Profile of an invasive plant: Mikania micrantha.

In this chapter, current information on the taxonomy and distribution of M. micrantha are summarized, followed by a review of relevant details on its life cycle and physiological ecology. The last of these topics has received much attention over recent years and advances have been made in particular on the allelopathic properties and photosynthetic strategy of the plant. Additional information about its physiology has been elucidated from a comparison with Mikania cordata, which is native to Asia.
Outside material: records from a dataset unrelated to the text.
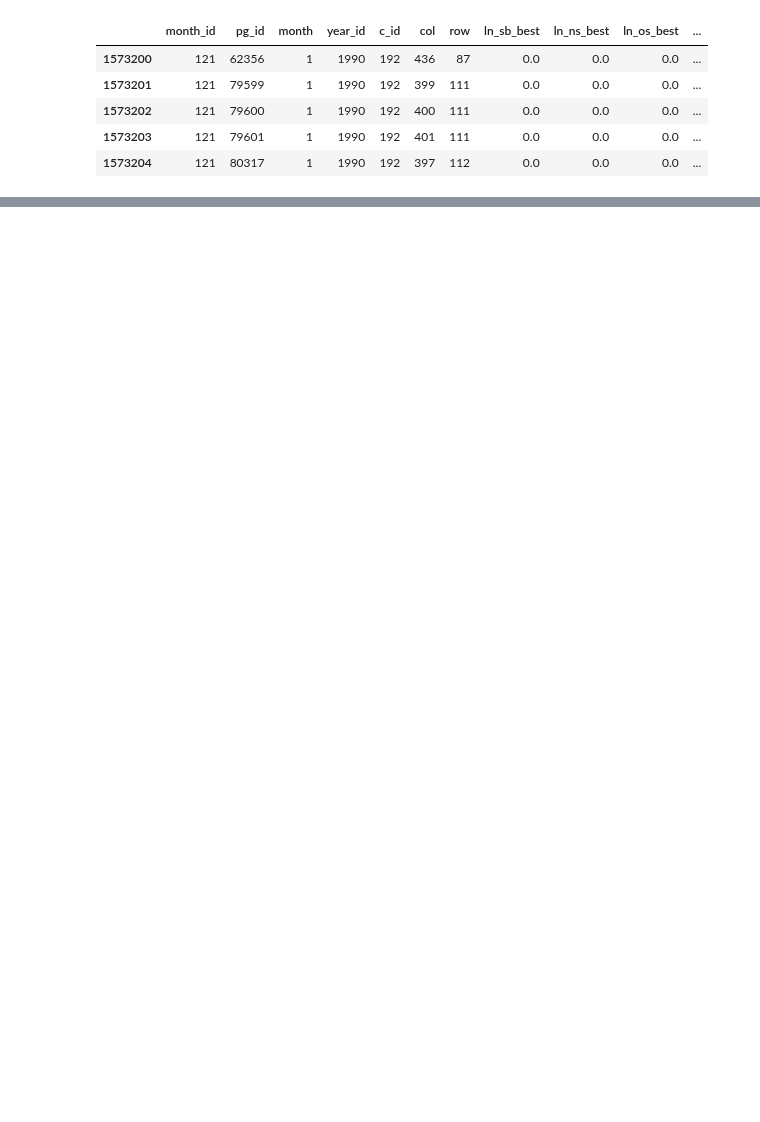
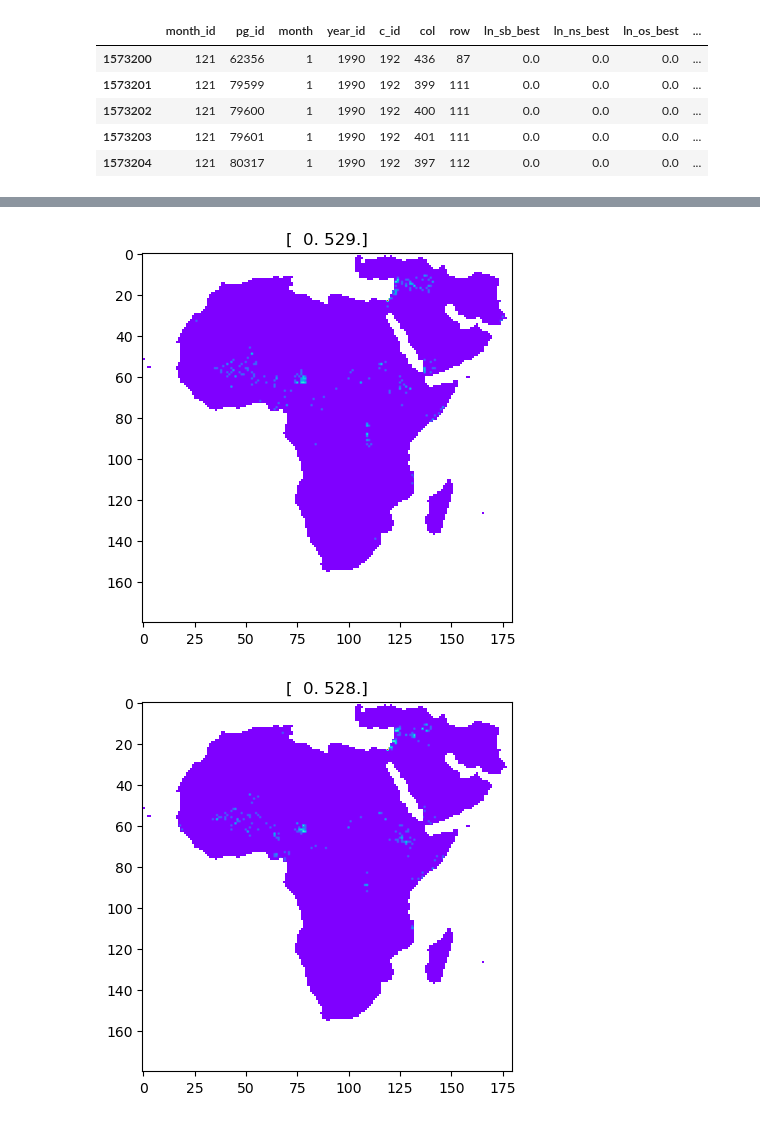
Before and after one commit to prio-data/views_pipeline, a Jupyter notebook: models/purple_alien/notebooks/check_data.ipynb, the cells around one changed output, grey strips where cells are left out. Saved outputs shown, nothing was run; the diff lists cells and outputs as text; code cells hidden in the pictures; blank space fills up the shorter version.

Commit message:
checked and fixed dataloaders

```diff
--- a/models/purple_alien/notebooks/check_data.ipynb
+++ b/models/purple_alien/notebooks/check_data.ipynb
@@ -276,0 +330,5 @@ views_df.head() # looks more legit now...
+# %%
+views_vol = get_data(config)
+print(views_vol.shape)
+
+print(np.unique(views_vol[:,:,:,3])) # look legit - check partation config)
@@ -276,0 +359,6 @@ views_df.head() # looks more legit now...
+# %%
+for i in range(10): #(vol.shape[0]):
+    true_obs_masked = np.ma.masked_where((views_vol[0,:,:,4] == 0), views_vol[i,:,:,5])
+    plt.imshow(true_obs_masked, cmap = 'rainbow')
+    plt.title(np.unique(views_vol[i,:,:,3])) # mean wrong since lots of zeros (oceans etc.) Parhaps the zeros should just get a month_id anyway?
+    plt.show()
@@ -276,0 +376,9 @@ views_df.head() # looks more legit now...
+# %%
+for i in range(10): #(vol.shape[0]):
+    true_obs_masked = np.ma.masked_where((views_vol[0,:,:,4] == 0), views_vol[-(i+1),:,:,5])
+    plt.imshow(true_obs_masked, cmap = 'rainbow')
+    plt.title(np.unique(views_vol[-(i+1),:,:,3])) # mean wrong since lots of zeros (oceans etc.) Parhaps the zeros should just get a month_id anyway?
+    plt.show()
+# %% [output]
+[figure, added]
+[figure, added]
```
Also changed, not shown: parts of 15 cells of this notebook, 4 other files.
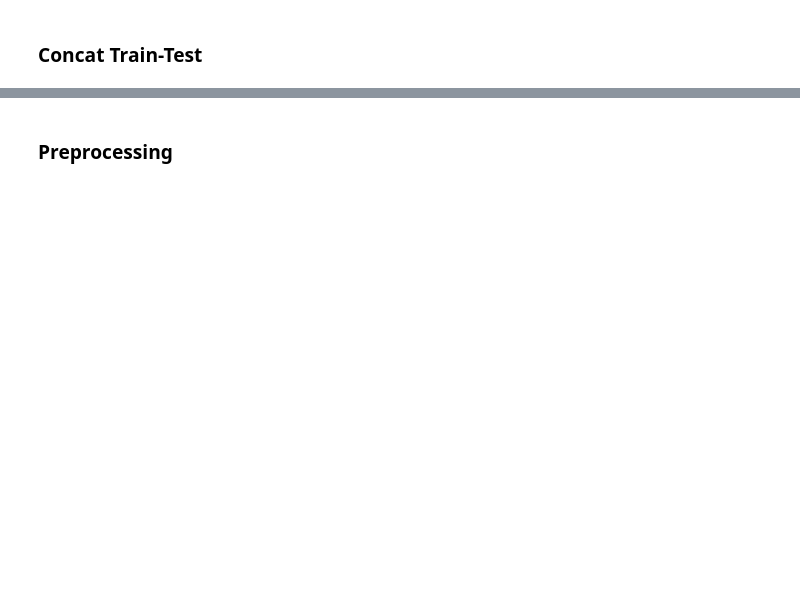
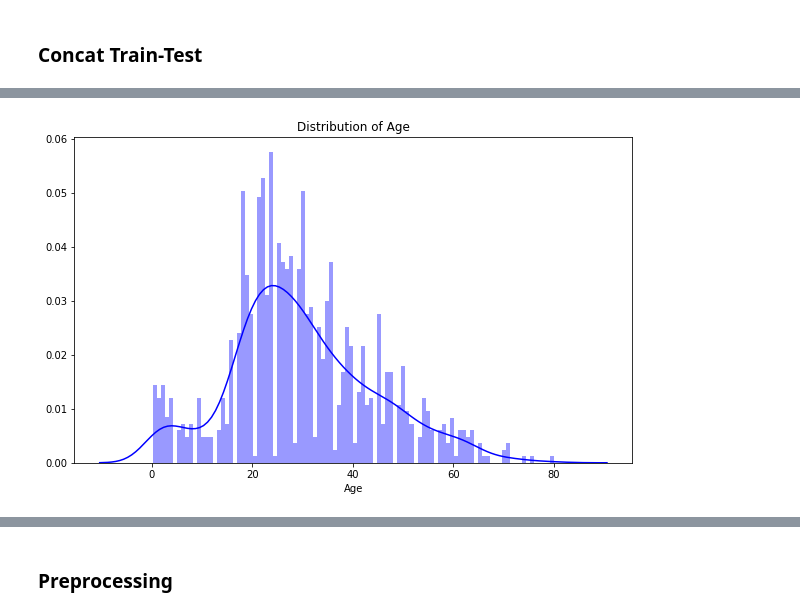
Before and after one commit to gregvidy/flask_ml_model_deployment, a Jupyter notebook: data_exploration.ipynb, the cells around one changed output, grey strips where cells are left out. Saved outputs shown, nothing was run; the diff lists cells and outputs as text; code cells hidden in the pictures; blank space fills up the shorter version.

```diff
--- a/data_exploration.ipynb
+++ b/data_exploration.ipynb
@@ -42,0 +70,4 @@ full_data.head()
+# %%
+plot_distribution(full_data, "Age", "blue")
+# %% [output]
+[figure, added]
```
Also changed, not shown: parts of 37 cells of this notebook.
One of the consequences of the domination of M. micrantha in many habitats in the Asia-Pacific region is that several rural communities have been driven to seek ways of exploiting the plant, and these have been largely based on its perceived traits and properties. The reported benefits are few, but they are reviewed at the end of this chapter to complete the species profile. An increasing amount of research over recent decades has revealed much about the physiology and ecology of M. micrantha and this has provided a clearer basis for understanding how and why this plant has become invasive in so many agricultural and native ecosystems. The main biological traits and features of the plant may not substantially differentiate it from other indigenous sprawling vines. However, though it may have competitive advantages, having evolved in isolation from the indigenous fauna of the Asia-Pacific region, there is also strong evidence that the absence of specialized natural enemies following its introduction from the Neotropical region is also critical.

Other chapters from this book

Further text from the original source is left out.